• **Activity**
The answer must be every line of the records below that contains the word "code", copied out.

• **Given data**
################
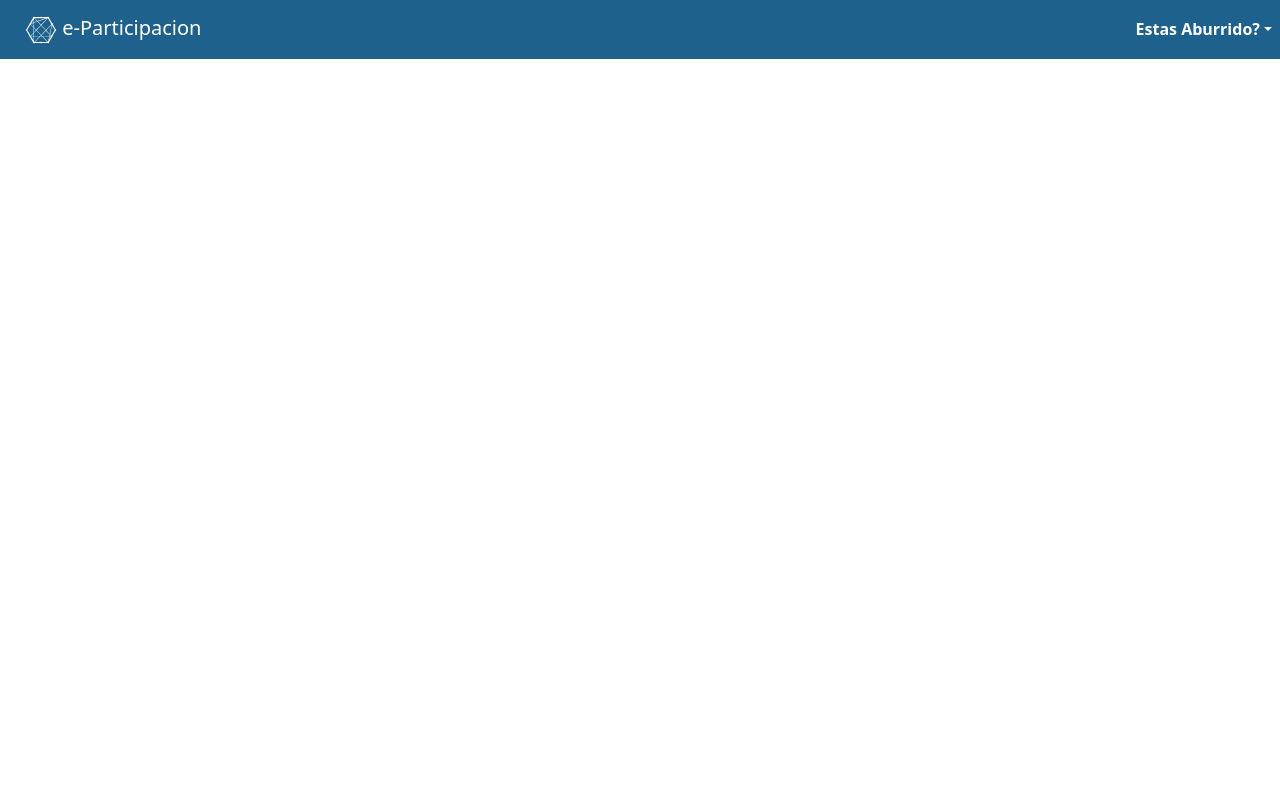
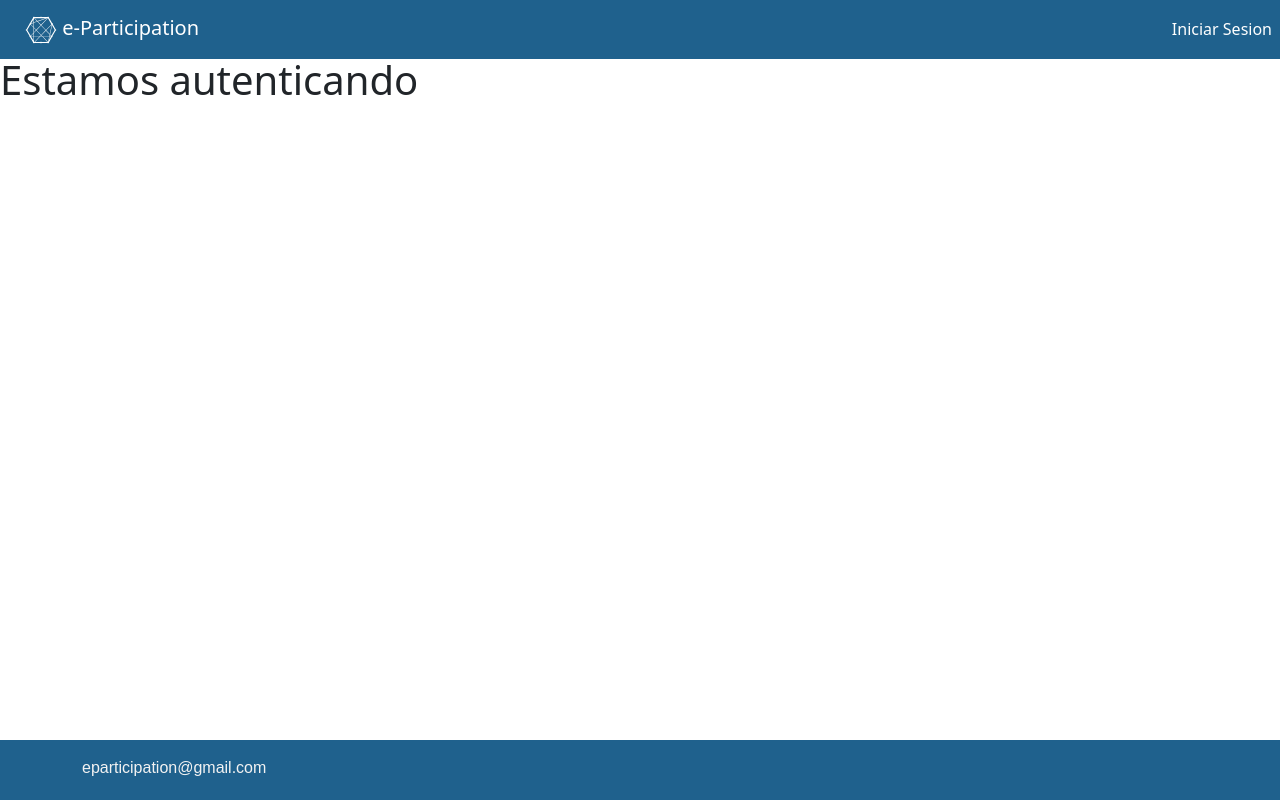
Before and after one commit to manuelbiurrun/eParticipationFrontend, a React (Create React App) app in the folder frontend/: page /loginGubUy in a window 1280 px wide. Built offline with nearby package versions, Linux system fonts and the light colour scheme; what styled-react-modal would draw is missing.

Commit message:
arreglos para arrancar login con gubUy

```diff
--- a/frontend/src/App.js
+++ b/frontend/src/App.js
@@ -14,7 +14,7 @@ import Invitado from "./pages/invitado/Invitado";
 
 toast.configure();
 export default function App() {
-  const [tipoUser, setTipoUser] = useState("CIUDADANO");
+  const [tipoUser, setTipoUser] = useState("");
   if (getToken() !== null) {
     if (sessionStorage.getItem("facebookLogin") === true) {
       fetchUserRole()
--- a/frontend/src/pages/invitado/Invitado.js
+++ b/frontend/src/pages/invitado/Invitado.js
@@ -7,6 +7,7 @@ import { Footer } from "../../components/Footer";
 import Iniciativa from "../Iniciativa";
 import Login from "../Login";
 import Iniciativas from "../Iniciativas";
+import LoginGubUy from "./LoginGubUy";
 
 const Styles = styled.div`
   #page-container {
@@ -27,6 +28,7 @@ function Principal() {
               <Fragment>
                 <Route exact path="/" element={<Home />} />
                 <Route exact path="/login" element={<Login />} />
+                <Route exact path="/loginGubUy" element={<LoginGubUy />} />
                 <Route exact path="/iniciativa" element={<Iniciativa />} />
                 <Route exact path="/iniciativas" element={<Iniciativas />} />
               </Fragment>
--- a/frontend/src/pages/invitado/LoginGubUy.js
+++ b/frontend/src/pages/invitado/LoginGubUy.js
@@ -1,8 +1,17 @@
-export const LoginGubUy = () => {
+import React from "react";
+
+function LoginGubUy() {
   console.log("llego hasta aca, hurraaaaaaay!!");
   //obtener el code y el status del response
   // con el code, ir a buscar el token
   //con el token, ir a buscar el correo del usuario
   //preguntar al backend por tipo de usuario y recibir informacion del usuario y token
   //redireccionar a /
-};
+  return (
+    <>
+      <h1>Estamos autenticando</h1>
+    </>
+  );
+}
+
+export default LoginGubUy;
```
################
• **Task answer**
   //obtener el code y el status del response
   // con el code, ir a buscar el token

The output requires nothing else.